*First generation T.F-ers are exempt from this rule. They were there when it did not apply, and the same remains true today.
We are adamant supporters of the fact that New York is not this mean place where nobody is helpful. At the T.F. though…it’s better to not ask too many questions, lest you be sucked into some vortex wondering if Slicky Boy is really Shawn Powers’ dad. Familiarize yourself with these amenities, some of which have changed for this edition.
A) The benches are the same as they ever were. Just don’t sit on them if you’re going to eventually get up and show off.
B) Australian skateboarders have contributed to notable T.F. landmarks like “Ohh Wee Volume 1,” but recent public opinion of Australians visiting New York has been low. Americans are sensitive to such issues given their own awful reputation abroad, and have responded accordingly to those who might be just be worse travelers than even themselves. This is particularly prevalent among New Yorkers who work in the hospitality industry. (Fun Fact: Room service is one of the fastest growing skater jobs in New York.) Onetime relevant T.F. institution, The Green Diamond, has set itself up as sympathetic to the Australian plight and carved out these underused benches as a safe haven for Aussie expats.
C) Surfers have wave reports and thanks to Instagram, skateboarders have the #tfreport to check out current conditions. (“The TF Report” is a concept adapted into the social media age from Pat O’Dell’s mid-2000s Epicly Later’d blog.)
D) Though Tompkins Square Deli is now run by what analysts refer to as “upscale Muslims,” this is the nearest place to obtain water, Gatorade, beer, and cigarettes.
If you are too lazy to go on a store run, aspiring rap star, Slicky Boy, will go on a run for you in exchange for $1 USD.
G) Can barely make rent but still buy $4 coffee? Head over to 9th Street Espresso…on 10th Street.
H) All degenerate alcoholics who have grown tired of pretending to enjoy skateboarding can be found at Doc Holiday’s.
I) Contrary to what was once considered fact, research has concluded that the large tree on the south side of the T.F. does not render weed smokers invisible. However, if by some miracle there happens to be a box or rail at the T.F., please drag it behind the tree at the end of the day so it may last an extra 24 hours.
J) If you’re poor, Mamani’s is still the only place on the block to obtain dollar slices. Get a job, man.
K) Nino’s was once the main destination for non-dollar slice pizza and Italian ices in the summer. Given a recent renovation, it may now be run by “upscale Italians.”
11B became the go-to destination for pizza costing more than a dollar during Nino’s sabbatical.
M) San Loco is your nearest low grade Mexican food substitute, though some park patrons make the daunting journey to the more authentic taco truck on E. 2nd Street and Avenue A.
N) By now, most know not to use the public restroom inside the park for disposal of bodily waste. The string of restaurants on Avenue A between 9th and 10th not listed above may allow you to use their facilities.

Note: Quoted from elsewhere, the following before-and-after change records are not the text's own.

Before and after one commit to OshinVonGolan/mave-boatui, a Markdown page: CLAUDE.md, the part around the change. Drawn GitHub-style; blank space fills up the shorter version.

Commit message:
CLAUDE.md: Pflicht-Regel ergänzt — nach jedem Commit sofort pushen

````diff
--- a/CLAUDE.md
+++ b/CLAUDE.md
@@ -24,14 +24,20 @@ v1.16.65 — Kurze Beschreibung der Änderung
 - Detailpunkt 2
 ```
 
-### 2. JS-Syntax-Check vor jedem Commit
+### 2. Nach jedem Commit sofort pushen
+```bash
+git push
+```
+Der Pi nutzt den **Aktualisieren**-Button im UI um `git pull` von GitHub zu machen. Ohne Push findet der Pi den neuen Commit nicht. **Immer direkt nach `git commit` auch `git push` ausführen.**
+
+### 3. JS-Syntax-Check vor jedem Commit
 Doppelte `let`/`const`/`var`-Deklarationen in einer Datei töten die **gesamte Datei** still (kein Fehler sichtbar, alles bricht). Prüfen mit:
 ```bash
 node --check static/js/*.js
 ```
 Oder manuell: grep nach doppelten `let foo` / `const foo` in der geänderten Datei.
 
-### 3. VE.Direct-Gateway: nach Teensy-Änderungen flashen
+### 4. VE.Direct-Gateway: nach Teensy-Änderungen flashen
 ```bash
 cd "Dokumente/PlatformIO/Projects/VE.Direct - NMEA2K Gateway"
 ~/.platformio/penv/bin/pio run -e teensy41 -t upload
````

O) Whoa, do you really have a job? Westville is the most frequented nearby brunch destination for bourgeoisie skateboarders.

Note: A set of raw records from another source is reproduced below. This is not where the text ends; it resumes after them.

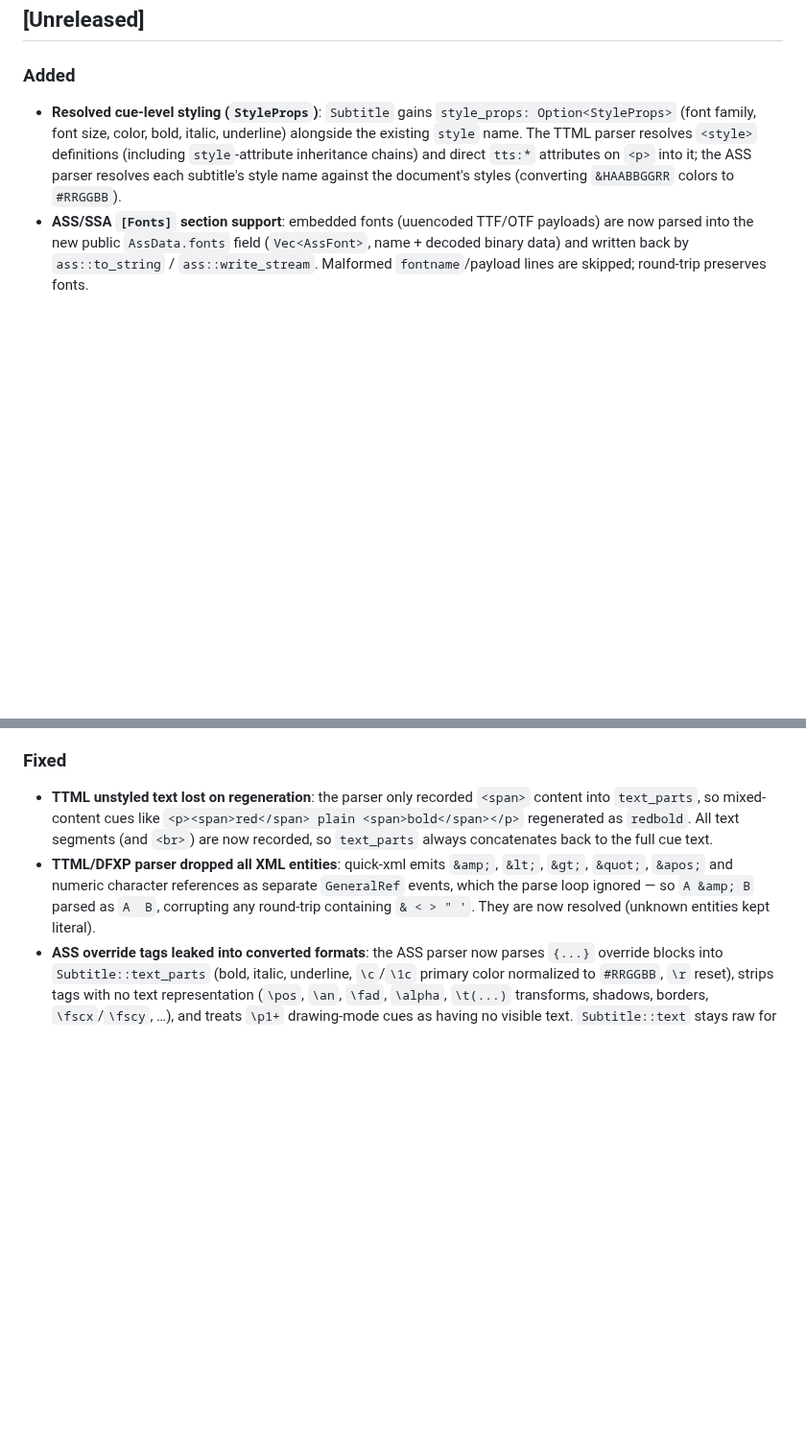
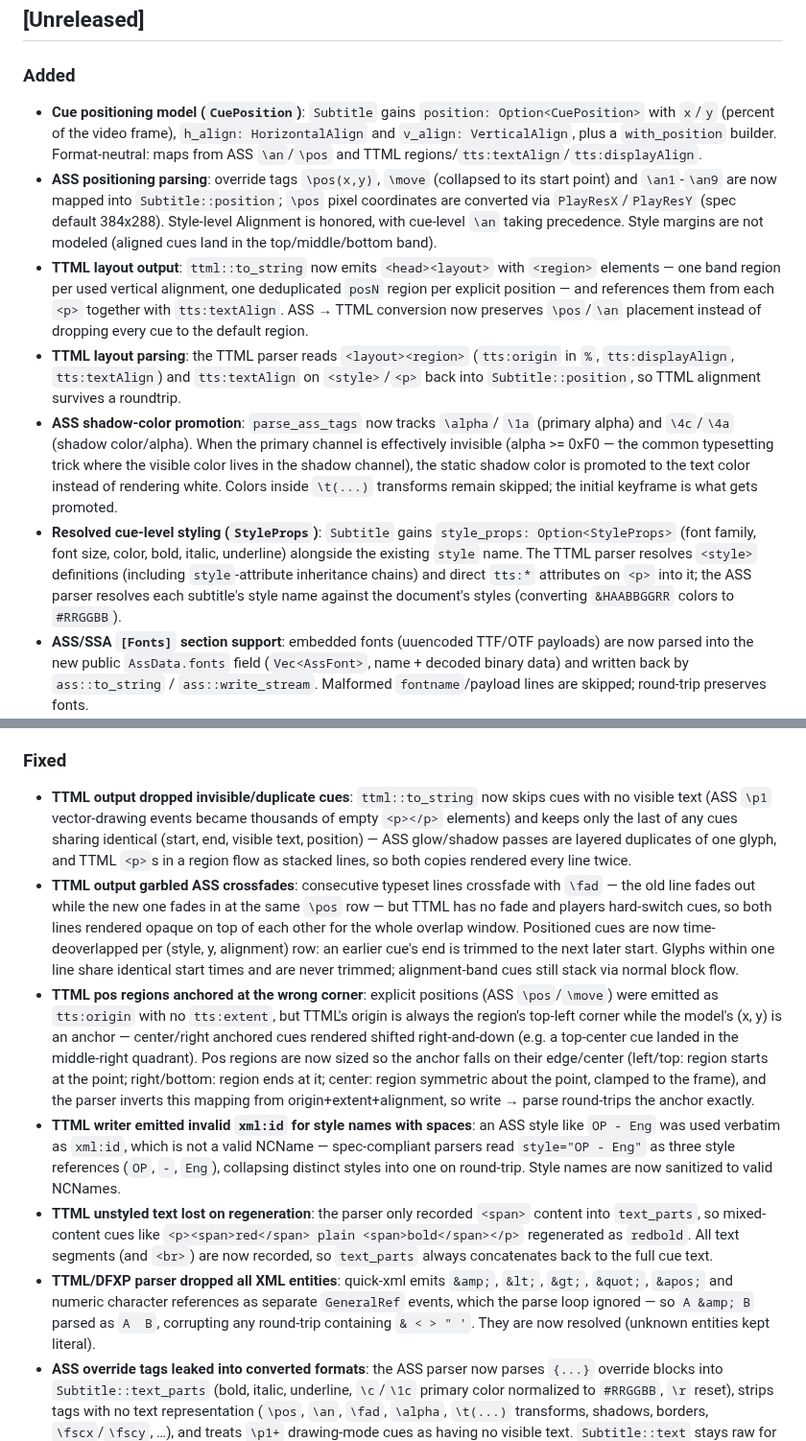
Before and after one commit to subtitle-rs/subtitler, a Markdown page: CHANGELOG.md, 2 parts joined by grey strips. Shown at 96% size. Drawn GitHub-style; blank space fills up the shorter version.

Commit message:
docs(changelog): cue positioning entries under Unreleased

```diff
--- a/CHANGELOG.md
+++ b/CHANGELOG.md
@@ -8,6 +8,34 @@ adheres to [Semantic Versioning](https://semver.org/).
 
 ### Added
 
+- **Cue positioning model (`CuePosition`)**: `Subtitle` gains
+  `position: Option<CuePosition>` with `x`/`y` (percent of the video frame),
+  `h_align: HorizontalAlign` and `v_align: VerticalAlign`, plus a
+  `with_position` builder. Format-neutral: maps from ASS `\an`/`\pos` and
+  TTML regions/`tts:textAlign`/`tts:displayAlign`.
+- **ASS positioning parsing**: override tags `\pos(x,y)`, `\move` (collapsed
+  to its start point) and `\an1`-`\an9` are now mapped into
+  `Subtitle::position`; `\pos` pixel coordinates are converted via
+  `PlayResX`/`PlayResY` (spec default 384x288). Style-level Alignment is
+  honored, with cue-level `\an` taking precedence. Style margins are not
+  modeled (aligned cues land in the top/middle/bottom band).
+- **TTML layout output**: `ttml::to_string` now emits `<head><layout>` with
+  `<region>` elements — one band region per used vertical alignment, one
+  deduplicated `posN` region per explicit position — and references them
+  from each `<p>` together with `tts:textAlign`. ASS → TTML conversion now
+  preserves `\pos`/`\an` placement instead of dropping every cue to the
+  default region.
+- **TTML layout parsing**: the TTML parser reads `<layout><region>`
+  (`tts:origin` in `%`, `tts:displayAlign`, `tts:textAlign`) and
+  `tts:textAlign` on `<style>`/`<p>` back into `Subtitle::position`, so
+  TTML alignment survives a roundtrip.
+- **ASS shadow-color promotion**: `parse_ass_tags` now tracks `\alpha`/
+  `\1a` (primary alpha) and `\4c`/`\4a` (shadow color/alpha). When the
+  primary channel is effectively invisible (alpha >= 0xF0 — the common
+  typesetting trick where the visible color lives in the shadow channel),
+  the static shadow color is promoted to the text color instead of
+  rendering white. Colors inside `\t(...)` transforms remain skipped; the
+  initial keyframe is what gets promoted.
 - **Resolved cue-level styling (`StyleProps`)**: `Subtitle` gains
   `style_props: Option<StyleProps>` (font family, font size, color, bold,
   italic, underline) alongside the existing `style` name. The TTML parser
@@ -35,6 +63,36 @@ adheres to [Semantic Versioning](https://semver.org/).
 
 ### Fixed
 
+- **TTML output dropped invisible/duplicate cues**: `ttml::to_string` now
+  skips cues with no visible text (ASS `\p1` vector-drawing events became
+  thousands of empty `<p></p>` elements) and keeps only the last of any
+  cues sharing identical (start, end, visible text, position) — ASS
+  glow/shadow passes are layered duplicates of one glyph, and TTML `<p>`s
+  in a region flow as stacked lines, so both copies rendered every line
+  twice.
+- **TTML output garbled ASS crossfades**: consecutive typeset lines
+  crossfade with `\fad` — the old line fades out while the new one fades
+  in at the same `\pos` row — but TTML has no fade and players hard-switch
+  cues, so both lines rendered opaque on top of each other for the whole
+  overlap window. Positioned cues are now time-deoverlapped per (style, y,
+  alignment) row: an earlier cue's end is trimmed to the next later start.
+  Glyphs within one line share identical start times and are never
+  trimmed; alignment-band cues still stack via normal block flow.
+- **TTML pos regions anchored at the wrong corner**: explicit positions
+  (ASS `\pos`/`\move`) were emitted as `tts:origin` with no `tts:extent`,
+  but TTML's origin is always the region's top-left corner while the model's
+  (x, y) is an anchor — center/right anchored cues rendered shifted
+  right-and-down (e.g. a top-center cue landed in the middle-right
+  quadrant). Pos regions are now sized so the anchor falls on their
+  edge/center (left/top: region starts at the point; right/bottom: region
+  ends at it; center: region symmetric about the point, clamped to the
+  frame), and the parser inverts this mapping from origin+extent+alignment,
+  so write → parse round-trips the anchor exactly.
+- **TTML writer emitted invalid `xml:id` for style names with spaces**: an
+  ASS style like `OP - Eng` was used verbatim as `xml:id`, which is not a
+  valid NCName — spec-compliant parsers read `style="OP - Eng"` as three
+  style references (`OP`, `-`, `Eng`), collapsing distinct styles into one
+  on round-trip. Style names are now sanitized to valid NCNames.
 - **TTML unstyled text lost on regeneration**: the parser only recorded
   `<span>` content into `text_parts`, so mixed-content cues like
   `<p><span>red</span> plain <span>bold</span></p>` regenerated as
```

P) Though spotty at times, the “attwifi” network still provides Tompkins with free WiFi for the Europeans and people on Boost Mobile.

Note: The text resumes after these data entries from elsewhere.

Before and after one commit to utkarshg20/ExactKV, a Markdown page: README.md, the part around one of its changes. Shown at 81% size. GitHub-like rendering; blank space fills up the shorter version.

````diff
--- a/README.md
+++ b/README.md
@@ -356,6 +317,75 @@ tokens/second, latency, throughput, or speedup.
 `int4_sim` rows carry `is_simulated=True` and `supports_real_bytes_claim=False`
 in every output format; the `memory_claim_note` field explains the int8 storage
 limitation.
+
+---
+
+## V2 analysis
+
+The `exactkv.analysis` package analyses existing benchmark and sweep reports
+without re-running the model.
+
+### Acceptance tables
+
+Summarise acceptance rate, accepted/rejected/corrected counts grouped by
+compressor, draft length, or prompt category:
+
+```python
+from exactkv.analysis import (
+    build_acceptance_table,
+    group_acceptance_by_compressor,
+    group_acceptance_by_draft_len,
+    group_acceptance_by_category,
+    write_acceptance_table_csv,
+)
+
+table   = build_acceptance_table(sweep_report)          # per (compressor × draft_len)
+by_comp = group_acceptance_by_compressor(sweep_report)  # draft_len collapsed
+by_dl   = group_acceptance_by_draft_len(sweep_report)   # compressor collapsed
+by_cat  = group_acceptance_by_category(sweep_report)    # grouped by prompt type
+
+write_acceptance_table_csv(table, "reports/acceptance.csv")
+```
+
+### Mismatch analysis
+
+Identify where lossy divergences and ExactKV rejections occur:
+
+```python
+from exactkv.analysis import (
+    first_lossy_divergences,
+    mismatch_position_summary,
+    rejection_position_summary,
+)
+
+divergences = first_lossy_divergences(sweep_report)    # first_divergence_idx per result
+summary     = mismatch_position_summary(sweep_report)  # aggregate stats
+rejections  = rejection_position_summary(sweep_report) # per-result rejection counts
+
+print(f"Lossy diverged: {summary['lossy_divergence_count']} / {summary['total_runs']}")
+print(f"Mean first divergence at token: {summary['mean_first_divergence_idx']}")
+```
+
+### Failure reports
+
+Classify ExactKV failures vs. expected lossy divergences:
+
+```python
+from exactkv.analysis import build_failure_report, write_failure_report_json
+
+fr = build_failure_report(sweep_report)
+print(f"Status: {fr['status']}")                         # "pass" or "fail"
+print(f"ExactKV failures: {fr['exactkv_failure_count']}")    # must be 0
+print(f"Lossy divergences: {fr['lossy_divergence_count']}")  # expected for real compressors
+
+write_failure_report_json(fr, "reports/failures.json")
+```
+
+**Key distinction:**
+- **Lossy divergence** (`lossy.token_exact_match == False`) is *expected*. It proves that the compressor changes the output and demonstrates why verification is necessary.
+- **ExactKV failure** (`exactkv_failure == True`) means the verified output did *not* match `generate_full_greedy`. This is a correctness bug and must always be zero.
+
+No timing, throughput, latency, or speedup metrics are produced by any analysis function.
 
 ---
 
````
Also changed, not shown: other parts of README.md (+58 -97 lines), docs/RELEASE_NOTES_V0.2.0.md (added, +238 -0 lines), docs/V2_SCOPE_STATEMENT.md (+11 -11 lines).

Q) Break your board? With no Autumn around, you’re going to have to skate to E. 3rd Street and Bowery to pay Chief “Emerging Black Celebirty” Keith a visit at DQM.
R) If you’re good at skateboarding, please leave the park immediately and skate as far south as you can until you hit the L.E.S. Park. Thanks.
Oh, and if you just started college, drop out unless you’re going to be a doctor or an engineer.